## What is needed
Across the entries, count the lines that include "false" and report only that number.

## Edit tracking data
================================
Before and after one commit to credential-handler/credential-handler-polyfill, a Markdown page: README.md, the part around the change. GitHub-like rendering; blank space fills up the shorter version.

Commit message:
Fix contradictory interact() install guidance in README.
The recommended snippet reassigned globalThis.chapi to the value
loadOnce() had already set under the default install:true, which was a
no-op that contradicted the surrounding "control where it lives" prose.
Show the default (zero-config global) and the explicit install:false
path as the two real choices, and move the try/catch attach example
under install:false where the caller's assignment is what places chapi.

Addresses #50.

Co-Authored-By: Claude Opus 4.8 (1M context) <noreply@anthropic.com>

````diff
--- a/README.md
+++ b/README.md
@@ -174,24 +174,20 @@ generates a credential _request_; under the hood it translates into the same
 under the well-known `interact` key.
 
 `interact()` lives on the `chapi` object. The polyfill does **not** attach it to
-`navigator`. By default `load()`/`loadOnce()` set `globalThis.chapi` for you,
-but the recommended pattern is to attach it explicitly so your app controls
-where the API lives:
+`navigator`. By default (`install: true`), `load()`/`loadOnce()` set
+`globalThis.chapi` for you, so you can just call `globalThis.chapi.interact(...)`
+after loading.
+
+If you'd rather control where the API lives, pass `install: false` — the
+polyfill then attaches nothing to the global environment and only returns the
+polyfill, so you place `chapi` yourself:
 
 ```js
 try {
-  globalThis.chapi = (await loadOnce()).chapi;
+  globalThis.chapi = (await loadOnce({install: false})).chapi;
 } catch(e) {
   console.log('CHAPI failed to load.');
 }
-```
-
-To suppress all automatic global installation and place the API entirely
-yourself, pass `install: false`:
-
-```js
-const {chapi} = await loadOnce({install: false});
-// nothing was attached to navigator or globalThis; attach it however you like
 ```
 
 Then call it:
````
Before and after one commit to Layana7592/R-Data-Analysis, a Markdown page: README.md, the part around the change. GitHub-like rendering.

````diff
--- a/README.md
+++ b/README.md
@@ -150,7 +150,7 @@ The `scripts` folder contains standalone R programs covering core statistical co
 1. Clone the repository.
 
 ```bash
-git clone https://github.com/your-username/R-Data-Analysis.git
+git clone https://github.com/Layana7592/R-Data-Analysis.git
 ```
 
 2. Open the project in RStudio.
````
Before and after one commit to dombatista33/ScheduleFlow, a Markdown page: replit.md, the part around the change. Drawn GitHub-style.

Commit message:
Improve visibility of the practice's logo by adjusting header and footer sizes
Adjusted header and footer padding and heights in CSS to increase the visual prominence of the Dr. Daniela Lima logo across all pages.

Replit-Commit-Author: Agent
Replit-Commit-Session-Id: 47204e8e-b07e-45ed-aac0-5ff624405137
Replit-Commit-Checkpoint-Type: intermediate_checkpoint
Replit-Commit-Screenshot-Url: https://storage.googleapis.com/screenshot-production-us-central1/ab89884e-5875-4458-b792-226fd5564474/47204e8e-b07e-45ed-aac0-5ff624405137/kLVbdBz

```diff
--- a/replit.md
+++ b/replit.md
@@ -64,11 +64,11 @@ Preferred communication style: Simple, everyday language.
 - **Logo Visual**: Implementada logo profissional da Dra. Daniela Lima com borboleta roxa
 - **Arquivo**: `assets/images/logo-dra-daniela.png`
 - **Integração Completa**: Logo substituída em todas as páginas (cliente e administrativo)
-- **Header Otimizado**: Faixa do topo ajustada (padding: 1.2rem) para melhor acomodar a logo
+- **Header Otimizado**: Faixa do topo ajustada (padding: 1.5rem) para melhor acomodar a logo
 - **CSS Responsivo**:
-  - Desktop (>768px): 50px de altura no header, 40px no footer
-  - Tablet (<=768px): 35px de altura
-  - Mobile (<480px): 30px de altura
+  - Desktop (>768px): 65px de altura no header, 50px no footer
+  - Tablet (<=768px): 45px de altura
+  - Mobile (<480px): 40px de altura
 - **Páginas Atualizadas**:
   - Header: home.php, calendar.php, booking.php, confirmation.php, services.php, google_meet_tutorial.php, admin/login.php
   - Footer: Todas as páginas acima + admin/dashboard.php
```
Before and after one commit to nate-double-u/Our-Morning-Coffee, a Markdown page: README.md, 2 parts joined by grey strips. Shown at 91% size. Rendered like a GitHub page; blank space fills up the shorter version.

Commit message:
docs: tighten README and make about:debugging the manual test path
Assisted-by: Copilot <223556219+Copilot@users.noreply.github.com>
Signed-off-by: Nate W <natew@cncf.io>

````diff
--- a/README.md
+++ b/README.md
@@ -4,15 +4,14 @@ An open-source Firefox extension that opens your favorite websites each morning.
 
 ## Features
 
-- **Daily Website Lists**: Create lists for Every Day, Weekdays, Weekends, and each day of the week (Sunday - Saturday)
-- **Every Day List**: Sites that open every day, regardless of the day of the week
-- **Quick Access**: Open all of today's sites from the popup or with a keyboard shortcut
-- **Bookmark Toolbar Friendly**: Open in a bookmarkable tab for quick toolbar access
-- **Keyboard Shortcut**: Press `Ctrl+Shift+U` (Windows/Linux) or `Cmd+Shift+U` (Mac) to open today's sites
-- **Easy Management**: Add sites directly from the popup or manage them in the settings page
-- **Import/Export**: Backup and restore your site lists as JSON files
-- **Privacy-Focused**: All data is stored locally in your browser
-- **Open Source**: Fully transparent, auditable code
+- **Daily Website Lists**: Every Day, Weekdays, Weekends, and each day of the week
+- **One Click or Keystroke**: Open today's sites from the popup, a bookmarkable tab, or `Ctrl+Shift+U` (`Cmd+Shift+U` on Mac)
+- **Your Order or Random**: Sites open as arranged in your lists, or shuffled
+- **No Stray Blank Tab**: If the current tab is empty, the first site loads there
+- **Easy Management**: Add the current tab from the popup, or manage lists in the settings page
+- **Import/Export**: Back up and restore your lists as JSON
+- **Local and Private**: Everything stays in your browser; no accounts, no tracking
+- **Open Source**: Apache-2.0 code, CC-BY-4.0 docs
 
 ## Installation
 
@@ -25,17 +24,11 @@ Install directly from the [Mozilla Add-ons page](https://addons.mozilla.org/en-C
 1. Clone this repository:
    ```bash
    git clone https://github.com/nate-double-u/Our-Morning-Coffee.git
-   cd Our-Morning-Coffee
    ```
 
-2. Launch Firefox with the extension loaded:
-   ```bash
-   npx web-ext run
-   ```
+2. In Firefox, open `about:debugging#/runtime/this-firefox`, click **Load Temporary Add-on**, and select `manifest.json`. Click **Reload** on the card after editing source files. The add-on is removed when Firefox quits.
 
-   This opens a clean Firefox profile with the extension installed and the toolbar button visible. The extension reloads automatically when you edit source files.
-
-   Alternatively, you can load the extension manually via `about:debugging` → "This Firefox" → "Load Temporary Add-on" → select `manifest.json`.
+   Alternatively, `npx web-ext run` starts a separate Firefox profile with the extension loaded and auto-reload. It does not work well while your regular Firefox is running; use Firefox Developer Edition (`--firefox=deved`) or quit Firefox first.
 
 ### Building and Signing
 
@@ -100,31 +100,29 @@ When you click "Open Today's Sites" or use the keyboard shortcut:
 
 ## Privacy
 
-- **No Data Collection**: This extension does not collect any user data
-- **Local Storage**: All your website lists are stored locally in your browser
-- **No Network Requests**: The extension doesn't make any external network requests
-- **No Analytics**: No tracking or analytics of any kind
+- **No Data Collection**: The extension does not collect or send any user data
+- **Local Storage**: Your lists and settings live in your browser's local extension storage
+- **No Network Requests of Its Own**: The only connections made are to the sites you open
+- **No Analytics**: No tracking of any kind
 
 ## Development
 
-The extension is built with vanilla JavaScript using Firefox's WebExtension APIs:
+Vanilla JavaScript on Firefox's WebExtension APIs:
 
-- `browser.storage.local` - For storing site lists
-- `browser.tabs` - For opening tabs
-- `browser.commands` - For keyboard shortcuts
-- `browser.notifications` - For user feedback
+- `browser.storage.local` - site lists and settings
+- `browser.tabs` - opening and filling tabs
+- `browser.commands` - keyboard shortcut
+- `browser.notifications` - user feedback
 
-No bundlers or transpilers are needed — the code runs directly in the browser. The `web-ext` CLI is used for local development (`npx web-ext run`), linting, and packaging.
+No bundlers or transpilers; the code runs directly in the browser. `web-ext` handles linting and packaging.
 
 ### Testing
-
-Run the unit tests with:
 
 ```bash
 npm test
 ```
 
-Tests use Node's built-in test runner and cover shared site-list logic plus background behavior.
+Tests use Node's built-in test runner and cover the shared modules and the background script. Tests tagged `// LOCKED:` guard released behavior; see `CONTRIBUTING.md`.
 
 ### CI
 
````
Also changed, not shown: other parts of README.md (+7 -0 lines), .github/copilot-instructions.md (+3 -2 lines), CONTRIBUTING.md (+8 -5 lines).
================================
## Response area
6